A team of researchers from Germany’s Martin Luther University Halle Wittenberg has developed a new approach to perovskite cell production, which they say could result in better stability and longer lifetimes. The team also made detailed observation of the perovskite’s formation and decay, which could help to inform further research into high performance solar cells.
In a joint effort with Kia Motors, Hyundai Motors is developing solar roofs and bodies for its EVs, hybrids and ICE vehicles to provide additional charging capacity. Depending on solar irradiation levels, the technology could provide 30-60% battery charge per day, the manufacturer says.
Sydney Water’s Bondi sewage pumping station will soon be storing solar energy through the use of 30 kWh of sodium-ion batteries, a cheaper alternative to the traditional lithium-ion batteries.

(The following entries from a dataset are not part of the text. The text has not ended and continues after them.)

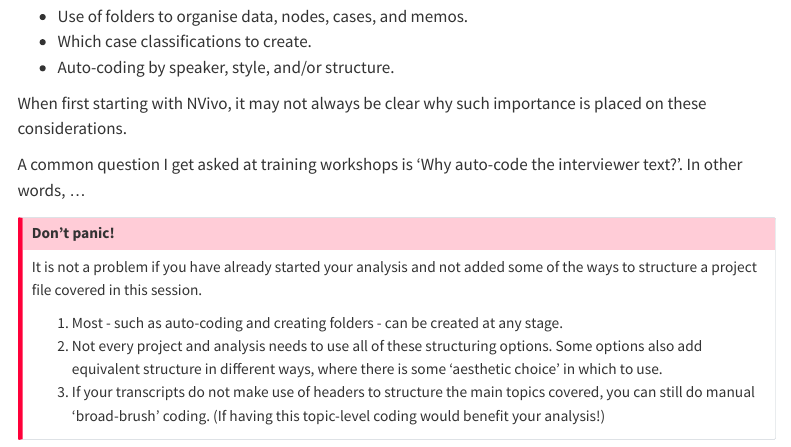
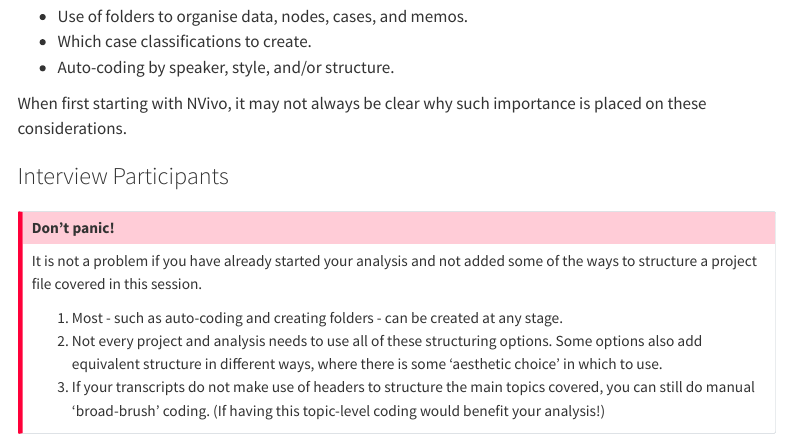
Before and after one commit to SGSSSonline/nvivo-guidance, a Quarto document (quickexample.qmd): the page in a window 1100 px wide, from 190 px down. Rendered offline with R 4.5, knitr and Pandoc in place of Quarto, with nearby package versions; menus at the side of the page are left out.

Commit message:
Quick example edit

```diff
--- a/quickexample.qmd
+++ b/quickexample.qmd
@@ -12,7 +12,14 @@
 
 When first starting with NVivo, it may not always be clear why such importance is placed on these considerations.
 
-A common question I get asked at training workshops is 'Why auto-code the interviewer text?'. In other words, ...
+
+### Interview Participants
+
+
+
+###
+
+
 
 
 ::: {#living-documents .callout-important}
```
Also changed, not shown: docs/search.json, 1 other file.
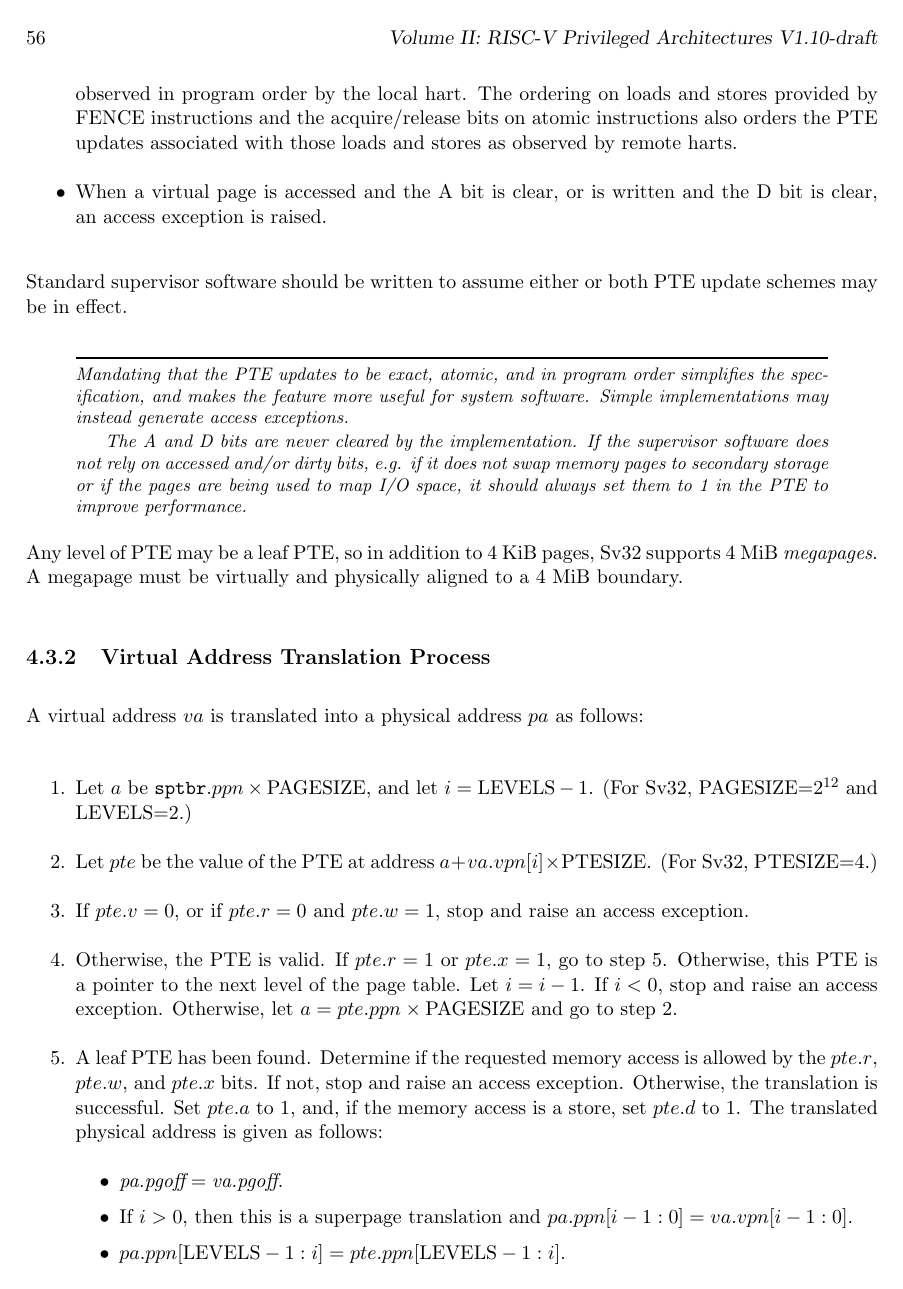
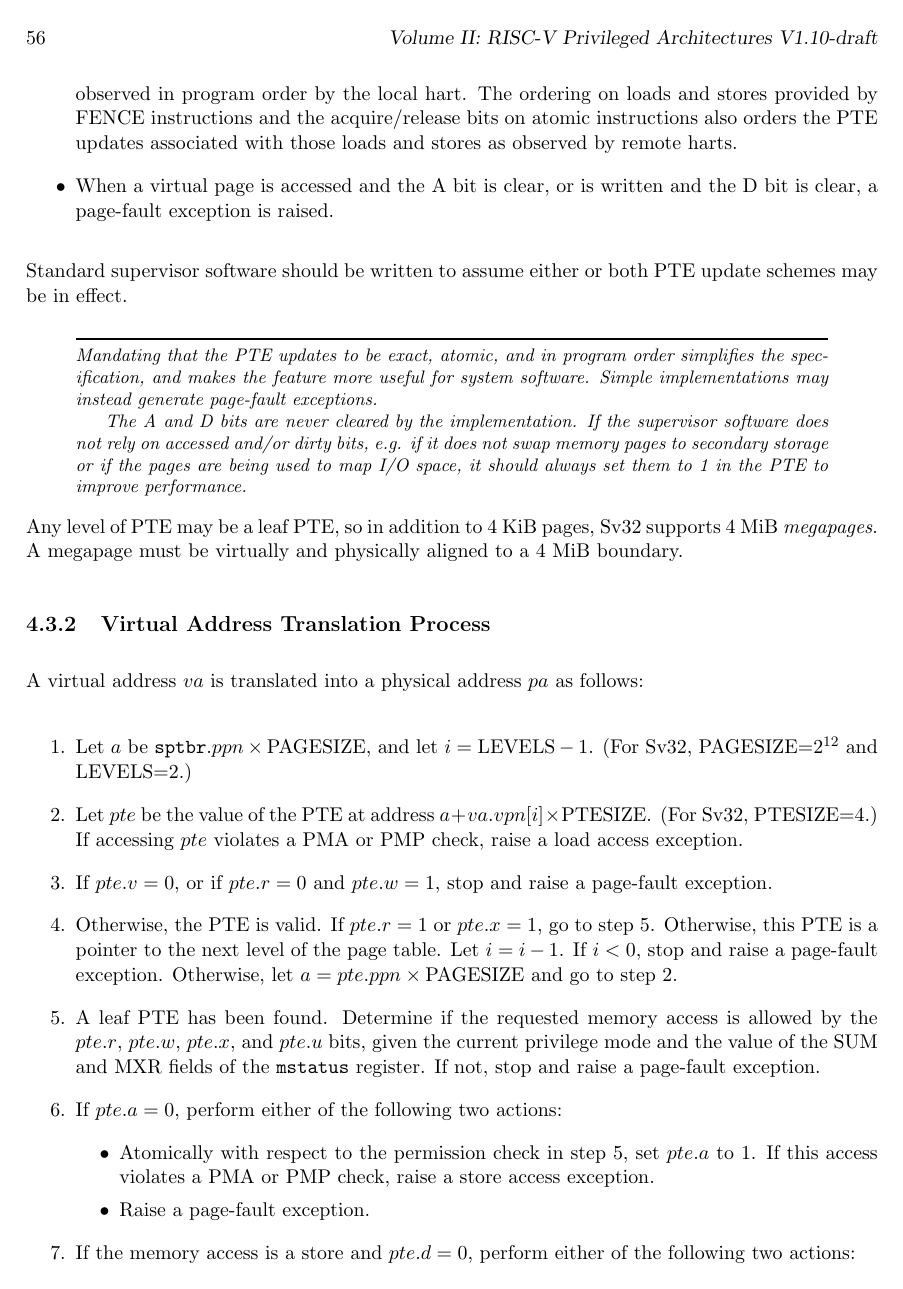
Before and after one commit to riscv/riscv-isa-manual, a LaTeX thesis (src/riscv-privileged.tex, which reads src/supervisor.tex): page 66 of 87. Compiled offline with pdfLaTeX.

Commit message:
Separate access faults from VM faults

```diff
--- a/src/supervisor.tex
+++ b/src/supervisor.tex
@@ -1025,7 +1030,7 @@ Two schemes to manage the A and D bits are permitted:
       instructions also orders the PTE updates associated with those loads
       and stores as observed by remote harts.
 \item When a virtual page is accessed and the A bit is clear, or is
-      written and the D bit is clear, an access exception is raised.
+      written and the D bit is clear, a page-fault exception is raised.
 \end{itemize}
 Standard supervisor software should be written to assume either or both
 PTE update schemes may be in effect.
@@ -1033,7 +1038,7 @@ PTE update schemes may be in effect.
 \begin{commentary}
 Mandating that the PTE updates to be exact, atomic, and in program order
 simplifies the specification, and makes the feature more useful for system
-software.  Simple implementations may instead generate access exceptions.
+software.  Simple implementations may instead generate page-fault exceptions.
 
 The A and D bits are never cleared by the implementation.  If the
 supervisor software does not rely on accessed and/or dirty bits,
@@ -1056,19 +1061,32 @@ follows:
 
 \item Let $a$ be ${\tt sptbr}.ppn \times \textrm{PAGESIZE}$, and let $i=\textrm{LEVELS} - 1$. (For Sv32, PAGESIZE=$2^{12}$ and LEVELS=2.)
 
-\item Let $pte$ be the value of the PTE at address $a+va.vpn[i]\times \textrm{PTESIZE}$. (For Sv32, PTESIZE=4.)
+\item Let $pte$ be the value of the PTE at address
+  $a+va.vpn[i]\times \textrm{PTESIZE}$. (For Sv32, PTESIZE=4.)
+  If accessing $pte$ violates a PMA or PMP check, raise a
+  load access exception.
 
-\item If $pte.v=0$, or if $pte.r=0$ and $pte.w=1$, stop and raise an access exception.
+\item If $pte.v=0$, or if $pte.r=0$ and $pte.w=1$, stop and raise a page-fault exception.
 
 \item Otherwise, the PTE is valid.
-If $pte.r=1$ or $pte.x=1$, go to step 5.
-Otherwise, this PTE is a pointer to the next level of the page table.  Let
-$i=i-1$.  If $i<0$, stop and raise an access exception.  Otherwise, let
-$a=pte.ppn \times \textrm{PAGESIZE}$ and go to step 2.
+  If $pte.r=1$ or $pte.x=1$, go to step 5.
+  Otherwise, this PTE is a pointer to the next level of the page table.  Let
+  $i=i-1$.  If $i<0$, stop and raise a page-fault exception.  Otherwise, let
+  $a=pte.ppn \times \textrm{PAGESIZE}$ and go to step 2.
 
 \item A leaf PTE has been found.  Determine if the requested memory access is
-allowed by the $pte.r$, $pte.w$, and $pte.x$ bits.
-If not, stop and raise an access exception.
-Otherwise, the translation is successful.  Set $pte.a$ to 1, and, if the
-memory access is a store, set $pte.d$ to 1. The translated physical address is
-given as follows:
+  allowed by the $pte.r$, $pte.w$, $pte.x$, and $pte.u$ bits, given the
+  current privilege mode and the value of the SUM and MXR fields of
+  the {\tt mstatus} register.  If not, stop and raise a page-fault exception.
+
+\item If $pte.a=0$, perform either of the following two actions:
+  \begin{itemize}
+    \item Atomically with respect to the permission check in step 5,
+      set $pte.a$ to 1. If this access violates a PMA or PMP check, raise
+      a store access exception.
+    \item Raise a page-fault exception.
+  \end{itemize}
+
+\item If the memory access is a store and $pte.d=0$, perform either of the
+  following two actions:
+  \begin{itemize}
@@ -1075,3 +1097,7 @@ given as follows:
+  \end{itemize}
+
+\item The translation is successful. The translated physical address is
+  given as follows:
 \begin{itemize}
 \item $\textit{pa.pgoff} = \textit{va.pgoff}$.
 \item If $i>0$, then this is a superpage translation and $pa.ppn[i-1:0]=va.vpn[i-1:0]$.
```
Also changed, not shown: src/machine.tex (+16 -4 lines), src/supervisor.tex (21 more changed lines).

The Australian Renewable Energy Agency announced it was partnering with Monash University and software provider Indra Australia to trial a microgrid on Monash’s Clayton campus in Melbourne. The microgrid will cover 100% of the campuses’ electricity needs with renewable energy.
The Chinese-Canadian module manufacturer says its P4-based BiHiKu panel, for large commercial and utility-scale solar projects, is able to provide up to 30 per cent additional output from the rear side.
Researchers at Western Australia’s Curtin University have developed a low-cost and environmentally friendly method to capture solar power and produce clean fuels such as hydrogen.
Four years ago a viral campaign wooed the world with a promise of fighting climate change and jump-starting the economy by replacing tarmac on the world’s roads with solar panels. The bold idea has undergone some road testing since then. The first results from preliminary studies have recently come out, and they’re a bit underwhelming.
The Australian Renewable Energy Agency (ARENA) has offered funding to nine Australian universities and research organizations to propel innovation in green hydrogen export.
Australia’s first commercial installation of printed solar cells, made using specialised semiconducting inks and printed using a conventional reel-to-reel printer, has been installed on a factory roof in Newcastle.
The cookie settings on this website are set to "allow cookies" to give you the best browsing experience possible. If you continue to use this website without changing your cookie settings or you click "Accept" below then you are consenting to this.